(Before-and-after change data)
++++++

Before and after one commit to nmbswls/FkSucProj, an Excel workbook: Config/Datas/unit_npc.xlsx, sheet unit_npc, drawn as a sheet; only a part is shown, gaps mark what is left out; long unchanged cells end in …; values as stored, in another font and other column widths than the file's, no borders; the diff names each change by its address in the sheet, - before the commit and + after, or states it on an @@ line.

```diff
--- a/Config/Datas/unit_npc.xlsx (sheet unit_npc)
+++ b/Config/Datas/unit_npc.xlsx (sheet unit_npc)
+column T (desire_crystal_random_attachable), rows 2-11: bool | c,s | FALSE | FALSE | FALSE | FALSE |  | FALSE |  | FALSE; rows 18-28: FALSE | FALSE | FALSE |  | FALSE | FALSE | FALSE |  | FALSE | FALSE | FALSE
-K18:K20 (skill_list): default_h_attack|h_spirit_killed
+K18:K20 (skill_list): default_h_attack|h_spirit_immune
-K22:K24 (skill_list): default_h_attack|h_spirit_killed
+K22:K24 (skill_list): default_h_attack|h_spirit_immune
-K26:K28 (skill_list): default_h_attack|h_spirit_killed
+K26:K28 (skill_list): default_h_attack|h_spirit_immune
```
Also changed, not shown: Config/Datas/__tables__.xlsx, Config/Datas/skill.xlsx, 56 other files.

++++++

■ **Instructions to follow**
Type the data out again, exactly.

■ **Result**
Before and after one commit to nmbswls/FkSucProj, an Excel workbook: Config/Datas/unit_npc.xlsx, sheet unit_npc, drawn as a sheet; only a part is shown, gaps mark what is left out; long unchanged cells end in …; values as stored, in another font and other column widths than the file's, no borders; the diff names each change by its address in the sheet, - before the commit and + after, or states it on an @@ line.

```diff
--- a/Config/Datas/unit_npc.xlsx (sheet unit_npc)
+++ b/Config/Datas/unit_npc.xlsx (sheet unit_npc)
+column T (desire_crystal_random_attachable), rows 2-11: bool | c,s | FALSE | FALSE | FALSE | FALSE |  | FALSE |  | FALSE; rows 18-28: FALSE | FALSE | FALSE |  | FALSE | FALSE | FALSE |  | FALSE | FALSE | FALSE
-K18:K20 (skill_list): default_h_attack|h_spirit_killed
+K18:K20 (skill_list): default_h_attack|h_spirit_immune
-K22:K24 (skill_list): default_h_attack|h_spirit_killed
+K22:K24 (skill_list): default_h_attack|h_spirit_immune
-K26:K28 (skill_list): default_h_attack|h_spirit_killed
+K26:K28 (skill_list): default_h_attack|h_spirit_immune
```
Also changed, not shown: Config/Datas/__tables__.xlsx, Config/Datas/skill.xlsx, 56 other files.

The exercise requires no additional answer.